WORK REQUIRED ▸ Using the listing below, return each line exactly as it reads.

RAW DATA ▸
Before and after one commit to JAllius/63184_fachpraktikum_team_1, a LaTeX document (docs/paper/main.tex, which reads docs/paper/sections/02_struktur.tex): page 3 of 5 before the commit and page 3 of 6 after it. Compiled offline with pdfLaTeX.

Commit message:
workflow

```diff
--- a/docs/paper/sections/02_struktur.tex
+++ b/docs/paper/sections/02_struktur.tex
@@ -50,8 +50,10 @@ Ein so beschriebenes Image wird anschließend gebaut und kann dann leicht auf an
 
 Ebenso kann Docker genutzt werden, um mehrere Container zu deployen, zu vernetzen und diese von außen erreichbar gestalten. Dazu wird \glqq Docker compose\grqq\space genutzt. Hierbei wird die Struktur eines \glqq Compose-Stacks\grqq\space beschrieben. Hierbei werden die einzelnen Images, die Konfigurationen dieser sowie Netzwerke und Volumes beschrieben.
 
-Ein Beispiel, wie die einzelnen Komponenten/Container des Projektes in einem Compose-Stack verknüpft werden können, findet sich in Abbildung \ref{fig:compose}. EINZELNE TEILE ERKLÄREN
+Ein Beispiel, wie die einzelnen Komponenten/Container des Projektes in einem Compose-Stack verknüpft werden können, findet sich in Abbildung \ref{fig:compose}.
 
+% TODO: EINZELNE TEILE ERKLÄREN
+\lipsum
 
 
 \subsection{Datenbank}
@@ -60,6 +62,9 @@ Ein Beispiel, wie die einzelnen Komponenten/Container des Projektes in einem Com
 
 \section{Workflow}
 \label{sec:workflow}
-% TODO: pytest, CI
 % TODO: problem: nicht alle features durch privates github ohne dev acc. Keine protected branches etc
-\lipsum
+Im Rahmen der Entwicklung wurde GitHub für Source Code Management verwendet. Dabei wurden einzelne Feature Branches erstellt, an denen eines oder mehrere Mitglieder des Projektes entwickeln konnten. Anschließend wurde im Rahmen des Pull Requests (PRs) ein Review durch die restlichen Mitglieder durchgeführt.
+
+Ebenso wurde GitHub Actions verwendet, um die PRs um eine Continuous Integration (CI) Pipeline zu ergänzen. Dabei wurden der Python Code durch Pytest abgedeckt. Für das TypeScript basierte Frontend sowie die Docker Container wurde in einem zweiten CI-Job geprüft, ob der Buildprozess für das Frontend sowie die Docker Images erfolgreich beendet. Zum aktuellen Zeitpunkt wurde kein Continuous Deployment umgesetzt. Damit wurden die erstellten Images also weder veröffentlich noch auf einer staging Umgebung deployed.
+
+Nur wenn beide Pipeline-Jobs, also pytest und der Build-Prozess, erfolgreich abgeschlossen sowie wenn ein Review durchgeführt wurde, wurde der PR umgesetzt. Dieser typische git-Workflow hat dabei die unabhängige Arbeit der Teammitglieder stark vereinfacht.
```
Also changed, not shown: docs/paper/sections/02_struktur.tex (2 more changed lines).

ANSWER TO THIS EXERCISE ▸
Before and after one commit to JAllius/63184_fachpraktikum_team_1, a LaTeX document (docs/paper/main.tex, which reads docs/paper/sections/02_struktur.tex): page 3 of 5 before the commit and page 3 of 6 after it. Compiled offline with pdfLaTeX.

Commit message:
workflow

```diff
--- a/docs/paper/sections/02_struktur.tex
+++ b/docs/paper/sections/02_struktur.tex
@@ -50,8 +50,10 @@ Ein so beschriebenes Image wird anschließend gebaut und kann dann leicht auf an
 
 Ebenso kann Docker genutzt werden, um mehrere Container zu deployen, zu vernetzen und diese von außen erreichbar gestalten. Dazu wird \glqq Docker compose\grqq\space genutzt. Hierbei wird die Struktur eines \glqq Compose-Stacks\grqq\space beschrieben. Hierbei werden die einzelnen Images, die Konfigurationen dieser sowie Netzwerke und Volumes beschrieben.
 
-Ein Beispiel, wie die einzelnen Komponenten/Container des Projektes in einem Compose-Stack verknüpft werden können, findet sich in Abbildung \ref{fig:compose}. EINZELNE TEILE ERKLÄREN
+Ein Beispiel, wie die einzelnen Komponenten/Container des Projektes in einem Compose-Stack verknüpft werden können, findet sich in Abbildung \ref{fig:compose}.
 
+% TODO: EINZELNE TEILE ERKLÄREN
+\lipsum
 
 
 \subsection{Datenbank}
@@ -60,6 +62,9 @@ Ein Beispiel, wie die einzelnen Komponenten/Container des Projektes in einem Com
 
 \section{Workflow}
 \label{sec:workflow}
-% TODO: pytest, CI
 % TODO: problem: nicht alle features durch privates github ohne dev acc. Keine protected branches etc
-\lipsum
+Im Rahmen der Entwicklung wurde GitHub für Source Code Management verwendet. Dabei wurden einzelne Feature Branches erstellt, an denen eines oder mehrere Mitglieder des Projektes entwickeln konnten. Anschließend wurde im Rahmen des Pull Requests (PRs) ein Review durch die restlichen Mitglieder durchgeführt.
+
+Ebenso wurde GitHub Actions verwendet, um die PRs um eine Continuous Integration (CI) Pipeline zu ergänzen. Dabei wurden der Python Code durch Pytest abgedeckt. Für das TypeScript basierte Frontend sowie die Docker Container wurde in einem zweiten CI-Job geprüft, ob der Buildprozess für das Frontend sowie die Docker Images erfolgreich beendet. Zum aktuellen Zeitpunkt wurde kein Continuous Deployment umgesetzt. Damit wurden die erstellten Images also weder veröffentlich noch auf einer staging Umgebung deployed.
+
+Nur wenn beide Pipeline-Jobs, also pytest und der Build-Prozess, erfolgreich abgeschlossen sowie wenn ein Review durchgeführt wurde, wurde der PR umgesetzt. Dieser typische git-Workflow hat dabei die unabhängige Arbeit der Teammitglieder stark vereinfacht.
```
Also changed, not shown: docs/paper/sections/02_struktur.tex (2 more changed lines).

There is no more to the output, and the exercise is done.